Alliance Air, which will be positioned as domestic budget carrier after the merger of Air-India and Indian Airlines, is in talks with Sukhoi for the possible acquisition of Superjet 100, a 60-90 seater civilian jet, which will be introduced shortly in the market.
Speaking at the Paris International Air Show, Anatoly A Mezhevov, regional sales director, Sukhoi Civil Aircraft, confirmed that the company was in talks with Indian Airlines for acquiring Sukhoi civilian jets for Alliance Air.
"Post merger of Air-India and Indian Airlines, the new entity has contacted us for future talks for Superjet 100. The talks are in the advanced stage with the national carrier," he told Business Standard.
When contacted, senior Indian Airlines officials declined comment, adding, "We are not aware of such development."
However, the airline sources added that Alliance Air would be positioned as a regional budget carrier under Air-India Express brand.
"While Air-India Express would take care of international operations, the Alliance Air fleet will cater to shorter domestic destinations. Air-India is in talks with leading regional aircraft manufacturers including Sukhoi," they added.
Alliance Air was left out when its parent company Indian Airlines placed orders for 43 Airbus aircraft and Air-India opted for 68 Boeing aircraft.
Alliance Air is not the only prospective client in India for Sukhoi's civilian venture.
"We are also in talks with the yet-to-be launched Krishna Airways. The Delhi-based travel and aviation company Bird is also talking to us apart from other existing airlines," Mezhevov said.
Earlier, Ankur Bhatia, executive director of Bird Group (which has presence in travel, aviation, IT and hospitality), hinted that the company was exploring the option of launching a regional airline.
Sukhoi will be entering a tight segment of the Indian aircraft market, which is currently dominated by the Toulouse-based ATR with an over 80 per cent share. Bombardier and Embraer have also been making aggressive moves to grab market share.
At present, about 20 per cent of India's 400 civilian aircraft are in the 100-seater or below category. By 2020, this number is expected to more than double to 200.
Sources said Sukhoi was offering a 25 per cent discount over the prices of entrenched small-jet competitors such as ATR, Bombardier and Embraer, and adding free pilot training and spares support as sweetener.
"Going by the offer, an airline can buy almost two Sukhoi jets for one from its competitor. The Brazilian made Embraer aircraft costs $40 million while a Bombardier aircraft is available for $35 million.

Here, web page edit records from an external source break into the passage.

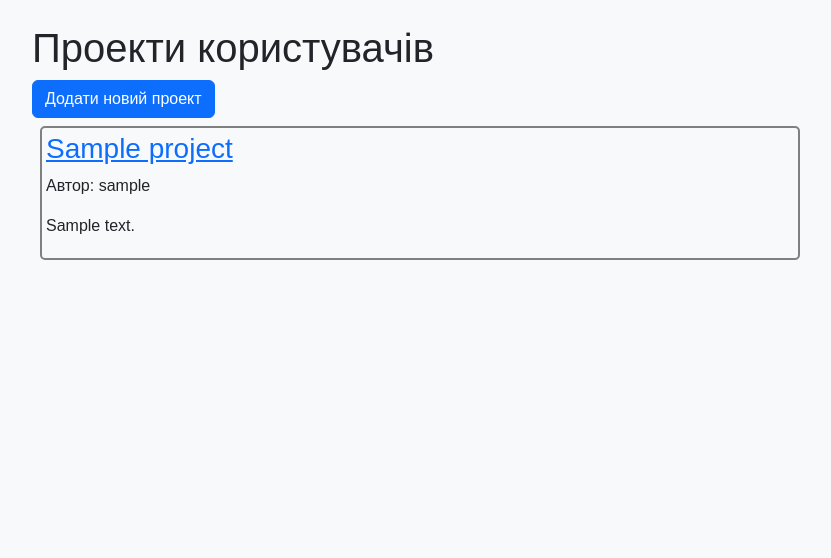
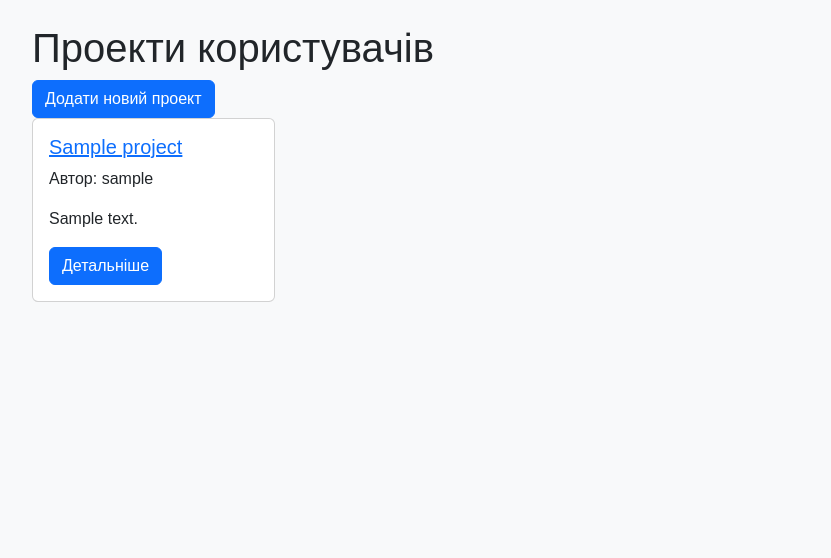
Before and after one commit to SofiaaMohyla/python_advance_group_project_2025, a Django app: template templates/portfolio/project_list.html in a window 1280 px wide. Shown: the part 62-620 px from the top of the page, without its empty margins (220-1051 px from the left). Run offline with Django 3.2, Linux system fonts and the light colour scheme; the template is opened without the code that fills it: most values are stand-ins (such as "Sample title", 1, 10 or a date in 2020).

Commit message:
updated html, треба розтянути контент в діві на весь дів, всі написи на всю картку

```diff
--- a/templates/portfolio/project_list.html
+++ b/templates/portfolio/project_list.html
@@ -3,16 +3,31 @@
 <h1>Проекти користувачів</h1>
 <a href="{% url 'project-create' %}" class="btn btn-primary">Додати новий проект</a>
 
-<div class="projects">
+<div class="projects row">
     {% for project in projects %}
-        <div class="project-card m-2 p-1" style="border:2px solid grey ;border-radius:5px">
+        <div class="col-md-4 mb-3 d-flex">
+            <div class="card flex-fill d-flex flex-column">
+                {% with project.project_images.first as first_image %}
+                    {% if first_image %}
+                        <img src="{{ first_image.image.url }}" class="card-img-top" alt="Project image">
+                    {% endif %}
+                {% endwith %}
 
-            <h3><a href="{% url 'project-detail' project.pk %}">{{ project.title }}</a></h3>
-            <p>Автор: {{ project.user.username }}</p>
-            <p>{{ project.desc|truncatewords:20 }}</p>
+                <div class="card-body">
+                    <h5 class="card-title">
+                        <a href="{% url 'project-detail' project.pk %}">{{ project.title }}</a>
+                    </h5>
+                    <p class="card-text">Автор: {{ project.user.username }}</p>
+                    <p class="card-text">{{ project.desc|truncatewords:20 }}</p>
+
+                    <a href="{% url 'project-detail' project.pk %}" class="btn btn-primary mt-auto">Детальніше</a>
+                </div>
+            </div>
         </div>
     {% empty %}
         <p>Проектів поки що немає.</p>
     {% endfor %}
 </div>
+
+
 {% endblock %}
```
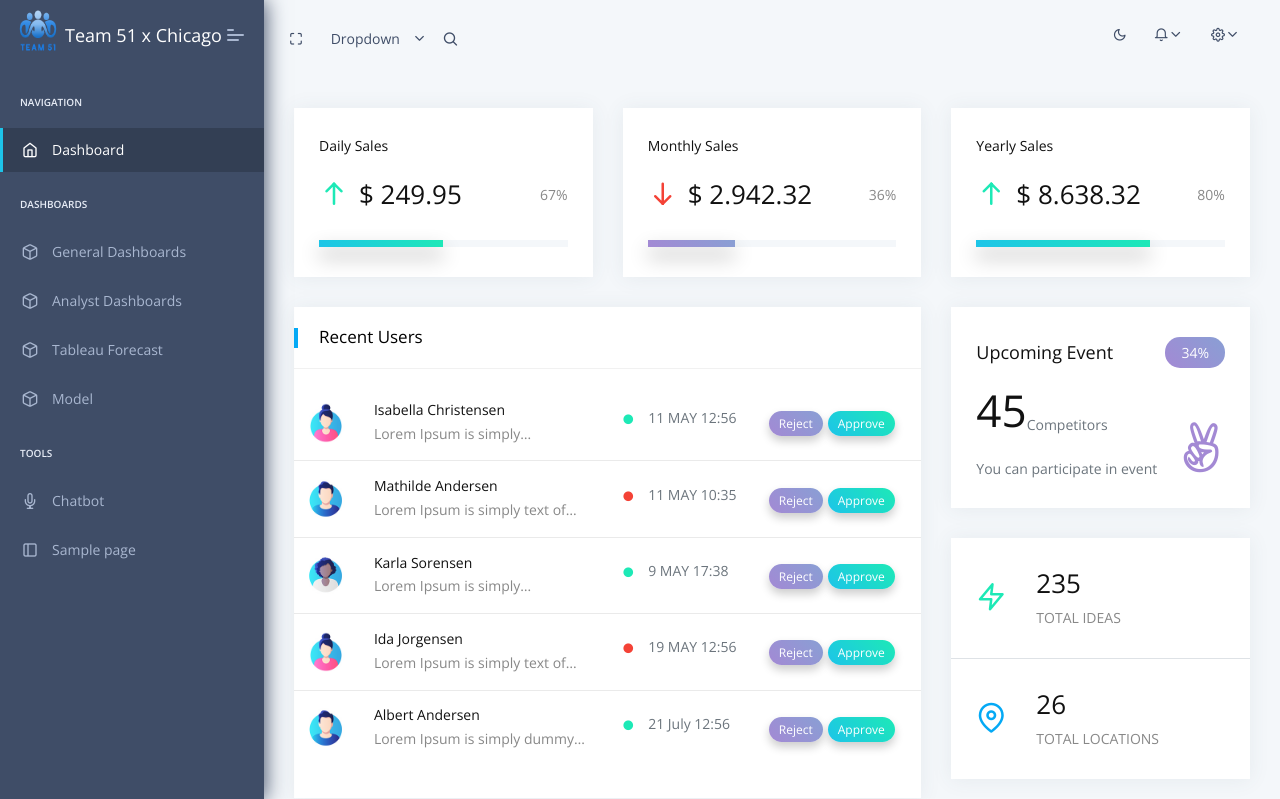
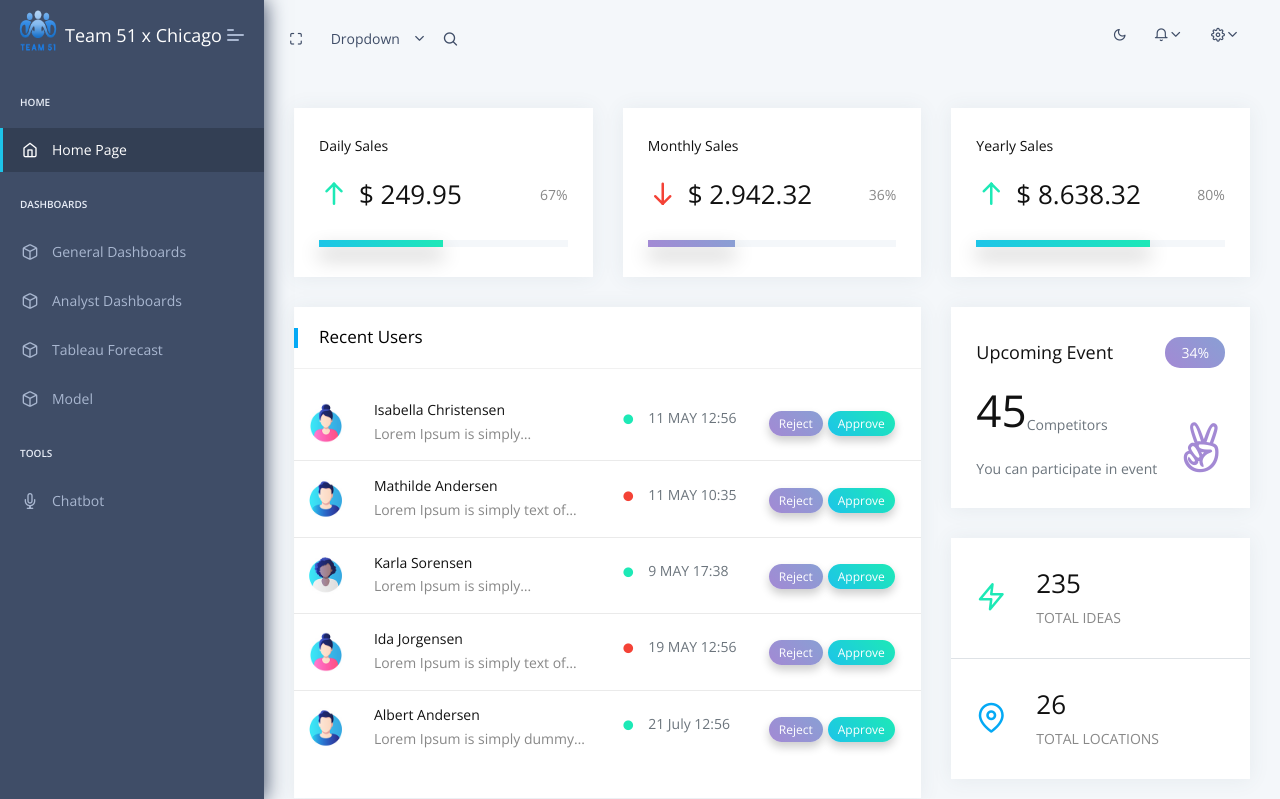
Before and after one commit to tdotkim/498_team51_website, a Flask app: page / in a window 1280 px wide. Shown: the top 799 px of the page. Run offline with Flask 3, Linux system fonts and the light colour scheme; some libraries are stand-ins or nearby versions.

Commit message:
more cleanup

```diff
--- a/templates/includes/sidebar.html
+++ b/templates/includes/sidebar.html
@@ -13,12 +13,12 @@
         <div class="navbar-content scroll-div">
             <ul class="nav pcoded-inner-navbar">
                 <li class="nav-item pcoded-menu-caption">
-                    <label>Navigation</label>
+                    <label>Home</label>
                 </li>
                 <li data-username="dashboard Default Ecommerce CRM Analytics Crypto Project"
                     class="nav-item {% if 'index' in segment %} active {% endif %}">
                     <a href="/" class="nav-link "><span class="pcoded-micon"><i class="feather icon-home"></i></span><span
-                            class="pcoded-mtext">Dashboard</span></a>
+                            class="pcoded-mtext">Home Page</span></a>
                 </li>
 
                 <li class="nav-item pcoded-menu-caption">
@@ -65,10 +65,6 @@
                 </li>
 
 
-                <li data-username="Sample Page" class="nav-item"><a href="/page-blank.html" class="nav-link"><span
-                        class="pcoded-micon"><i class="feather icon-sidebar"></i></span><span class="pcoded-mtext">Sample page</span></a>
-                </li>
-
             </ul>
         </div>
     </div>
```
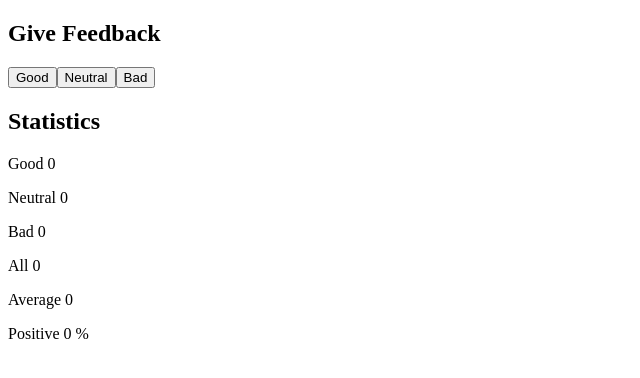
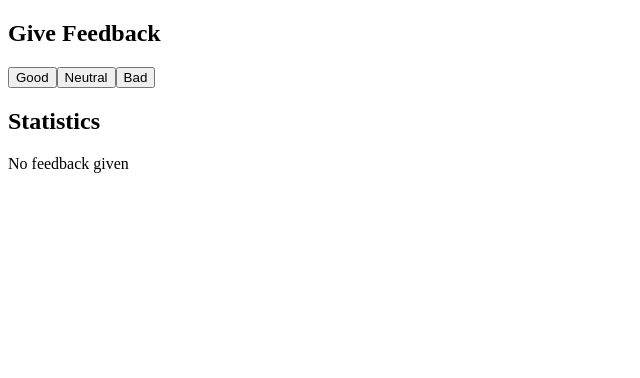
Before and after one commit to Pramod-Kumar-G/full-stack-open, a React (Vite) app in the folder part1/unicafe/: page / in a window 1280 px wide. Shown: the top 378 px of the page, without its empty margins (0-640 px from the left). Built offline with nearby package versions, Linux system fonts and the light colour scheme.

Commit message:
implement solution for exercise 1.9

```diff
--- a/part1/unicafe/src/App.jsx
+++ b/part1/unicafe/src/App.jsx
@@ -5,8 +5,12 @@
     let average = (good - bad) / total
     let positive = good * 100 / total
     if (total === 0) {
-        average = 0
-        positive = 0
+        return (
+            <>
+                <h2>Statistics</h2>
+                <p>No feedback given</p>
+            </>
+        )
     }
     return (
         <>
```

As a part of promotional offer, the Sukhoi Superjet 100 will cost $25 million," they added.
Sukhoi's small jet, which will start delivery by 2008, might find it tough to break into the market because its 95-seater model has a take-off mass of 40,000 kg, which puts it outside the purview of a sales tax break on aviation turbine fuel for small jets that was offered in the Union Budget.
Both Embraer and Bombardier benefit from this provision, which could result in a saving of almost 30 per cent on ATF costs.
According to Sukhoi executives, Superjet 100 has enhanced capabilities for take off and landing, and claims a savings of 10 -12 per cent on fuel consumption and 10 per cent savings on operational cost against competitors.
Sources said the aircraft manufacturer was in advanced talks with several domestic airline companies, including Jet Airways, Air Deccan, Kingfisher Airlines, Paramount Airways and MDLR Airlines (regional airline operator).
The Indian defence aerospace major Hindustan Aeronautics Ltd (HAL) is also in talks with Sukhoi for participation in manufacturing activities.